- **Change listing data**

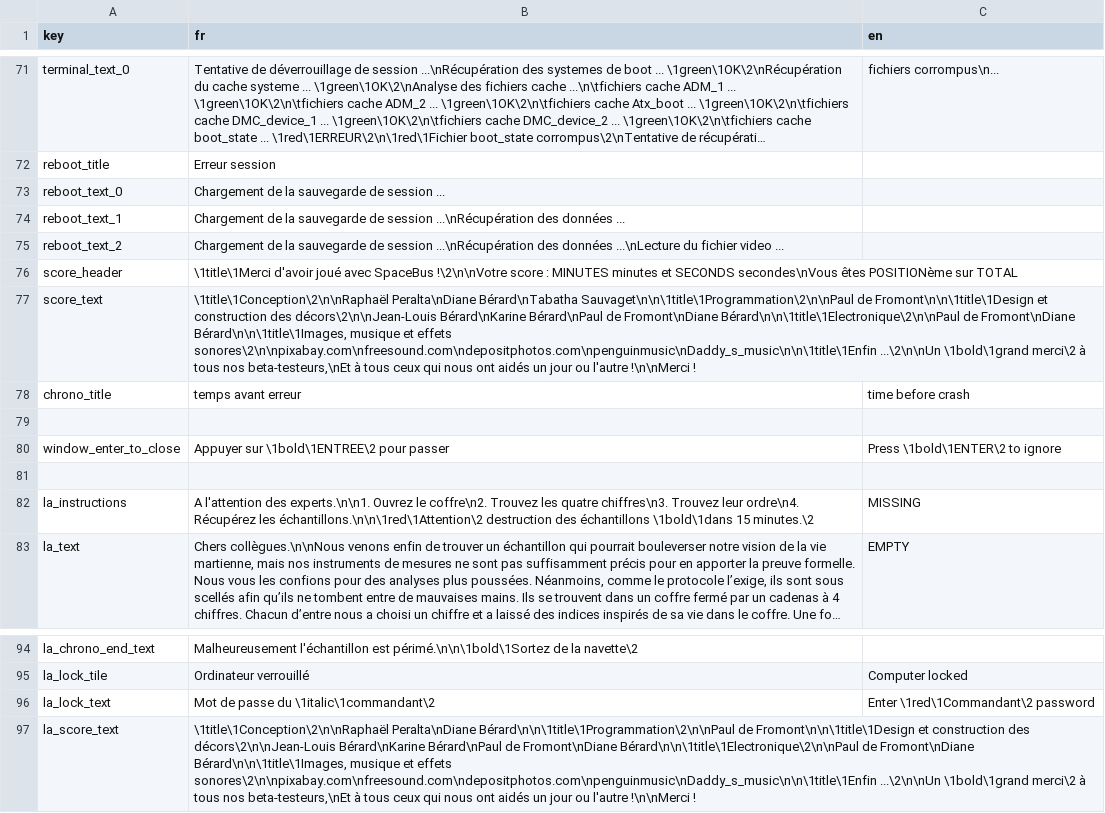
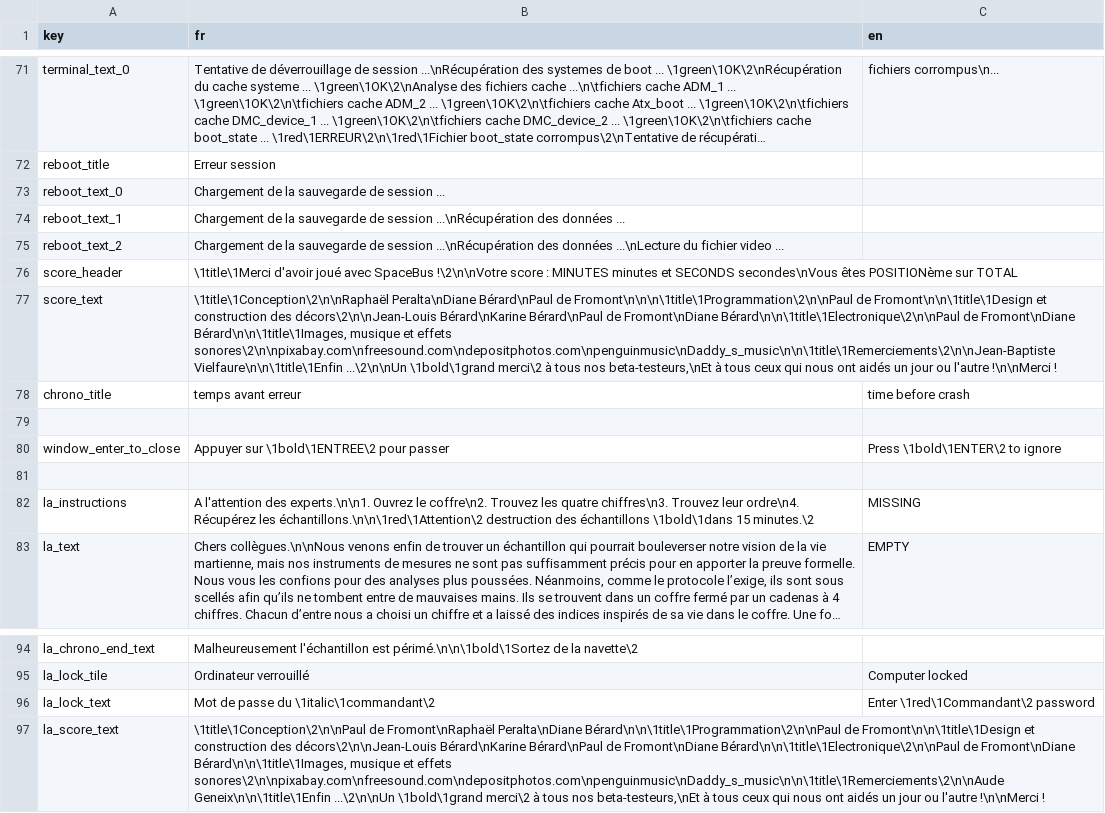
Before and after one commit to SpacebusFrance/SpaceBusGame, a CSV file: data/gui/texts/text.csv, drawn as a sheet; only a part is shown, gaps mark what is left out; long unchanged cells end in …; the diff names each change by its address in the sheet, - before the commit and + after, or states it on an @@ line.

Commit message:
Remerciements

```diff
--- a/data/gui/texts/text.csv
+++ b/data/gui/texts/text.csv
-B77 (fr): \1title\1Conception\2\n\nRaphaël Peralta\nDiane Bérard\nTabatha Sauvaget\n\n\1title\1Programmation\2\n\nPaul de Fromont\n\n\1title\1Design et construction des décors\2\n\nJean-Louis Bérard\nKarine Bérard\nPaul de Fromont\nDiane Bérard\n\n\1title\1Electronique\2\n\nPaul de Fromont\nDiane Bérard\n\n\1title\1Images, musique et effets sonores\2\n\npixabay.com\nfreesound.com\ndepositphotos.com\npenguinmusic\nDaddy_s_music\n\n\1title\1Enfin ...\2\n\nUn \1bold\1grand…
+B77 (fr): \1title\1Conception\2\n\nRaphaël Peralta\nDiane Bérard\nPaul de Fromont\n\n\n\1title\1Programmation\2\n\nPaul de Fromont\n\n\1title\1Design et construction des décors\2\n\nJean-Louis Bérard\nKarine Bérard\nPaul de Fromont\nDiane Bérard\n\n\1title\1Electronique\2\n\nPaul de Fromont\nDiane Bérard\n\n\1title\1Images, musique et effets sonores\2\n\npixabay.com\nfreesound.com\ndepositphotos.com\npenguinmusic\nDaddy_s_music\n\n\1title\1Remerciements\2\n\nJean-Baptiste Vielfaure\n\n\1title\1Enfin ...\2\n\nUn \1bold\1grand…
-B97 (fr): \1title\1Conception\2\n\nRaphaël Peralta\nDiane Bérard\n\n\1title\1Programmation\2\n\nPaul de Fromont\n\n\1title\1Design et construction des décors\2\n\nJean-Louis Bérard\nKarine Bérard\nPaul de Fromont\nDiane Bérard\n\n\1title\1Electronique\2\n\nPaul de Fromont\nDiane Bérard\n\n\1title\1Images, musique et effets sonores\2\n\npixabay.com\nfreesound.com\ndepositphotos.com\npenguinmusic\nDaddy_s_music\n\n\1title\1Enfin ...\2\n\nUn \1bold\1grand…
+B97 (fr): \1title\1Conception\2\n\nPaul de Fromont\nRaphaël Peralta\nDiane Bérard\n\n\1title\1Programmation\2\n\nPaul de Fromont\n\n\1title\1Design et construction des décors\2\n\nJean-Louis Bérard\nKarine Bérard\nPaul de Fromont\nDiane Bérard\n\n\1title\1Electronique\2\n\nPaul de Fromont\nDiane Bérard\n\n\1title\1Images, musique et effets sonores\2\n\npixabay.com\nfreesound.com\ndepositphotos.com\npenguinmusic\nDaddy_s_music\n\n\1title\1Remerciements\2\n\nAude Geneix\n\n\1title\1Enfin ...\2\n\nUn \1bold\1grand…
```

- **EXERCISE INSTRUCTIONS**
Write out every line from the data above that includes "text".

- **REPLY**
Before and after one commit to SpacebusFrance/SpaceBusGame, a CSV file: data/gui/texts/text.csv, drawn as a sheet; only a part is shown, gaps mark what is left out; long unchanged cells end in …; the diff names each change by its address in the sheet, - before the commit and + after, or states it on an @@ line.
--- a/data/gui/texts/text.csv
+++ b/data/gui/texts/text.csv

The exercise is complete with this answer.